[Records supplied — start]

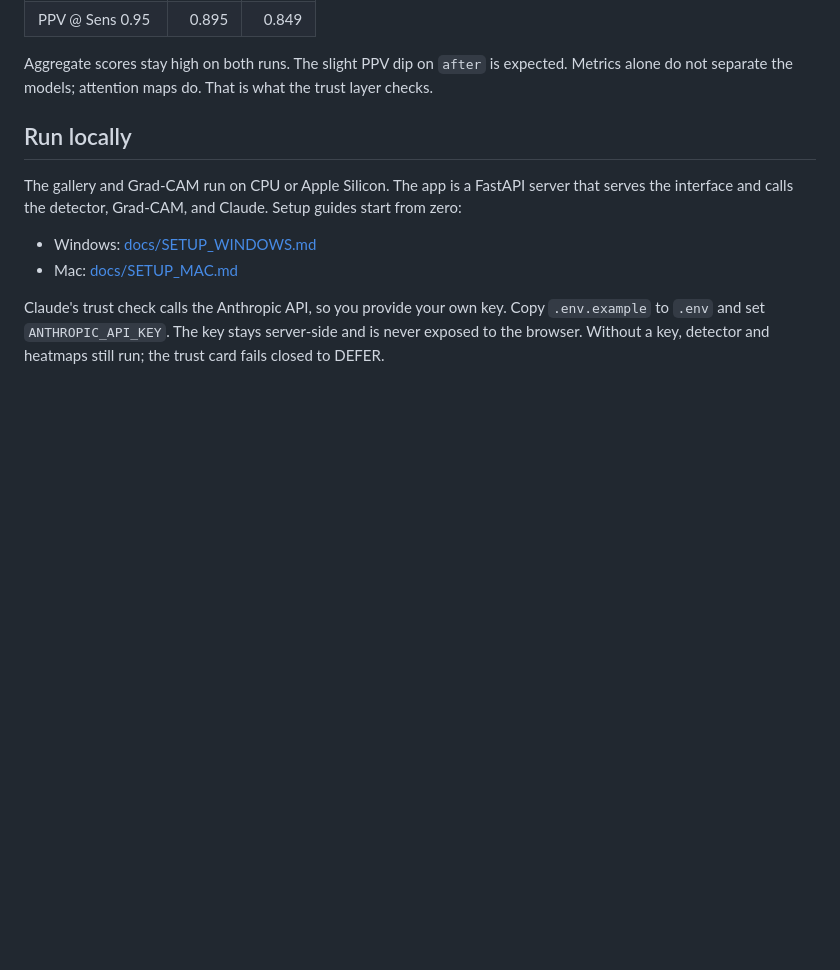
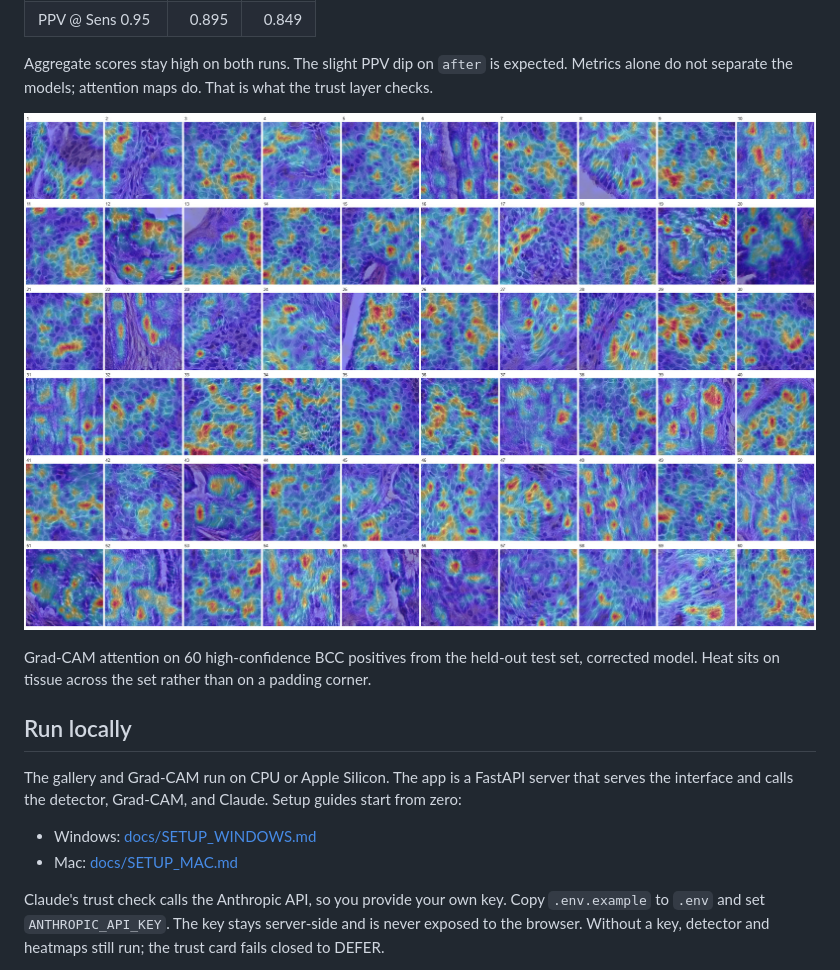
Before and after one commit to aiedwardyi/SecondLook, a Markdown page: README.md, the part around the change. Rendered like a GitHub page; pictures changed too: docs/gradcam-montage.jpg (added); blank space fills up the shorter version.

Commit message:
docs: add Grad-CAM montage to README (#24)

```diff
--- a/README.md
+++ b/README.md
@@ -75,6 +75,10 @@ Held-out test metrics (from `experiments/*/eval/eval_summary.json`; n_test = 280
 | PPV @ Sens 0.95 | 0.895 | 0.849 |
 
 Aggregate scores stay high on both runs. The slight PPV dip on `after` is expected. Metrics alone do not separate the models; attention maps do. That is what the trust layer checks.
+
+![Grad-CAM attention across 60 high-confidence BCC positives](docs/gradcam-montage.jpg)
+
+Grad-CAM attention on 60 high-confidence BCC positives from the held-out test set, corrected model. Heat sits on tissue across the set rather than on a padding corner.
 
 ## Run locally
 
```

[Records supplied — finish]

Instructions for the task: Search the entries for the string "attention". Copy every line that has it.

Output below:
 Aggregate scores stay high on both runs. The slight PPV dip on `after` is expected. Metrics alone do not separate the models; attention maps do. That is what the trust layer checks.
+![Grad-CAM attention across 60 high-confidence BCC positives](docs/gradcam-montage.jpg)
+Grad-CAM attention on 60 high-confidence BCC positives from the held-out test set, corrected model. Heat sits on tissue across the set rather than on a padding corner.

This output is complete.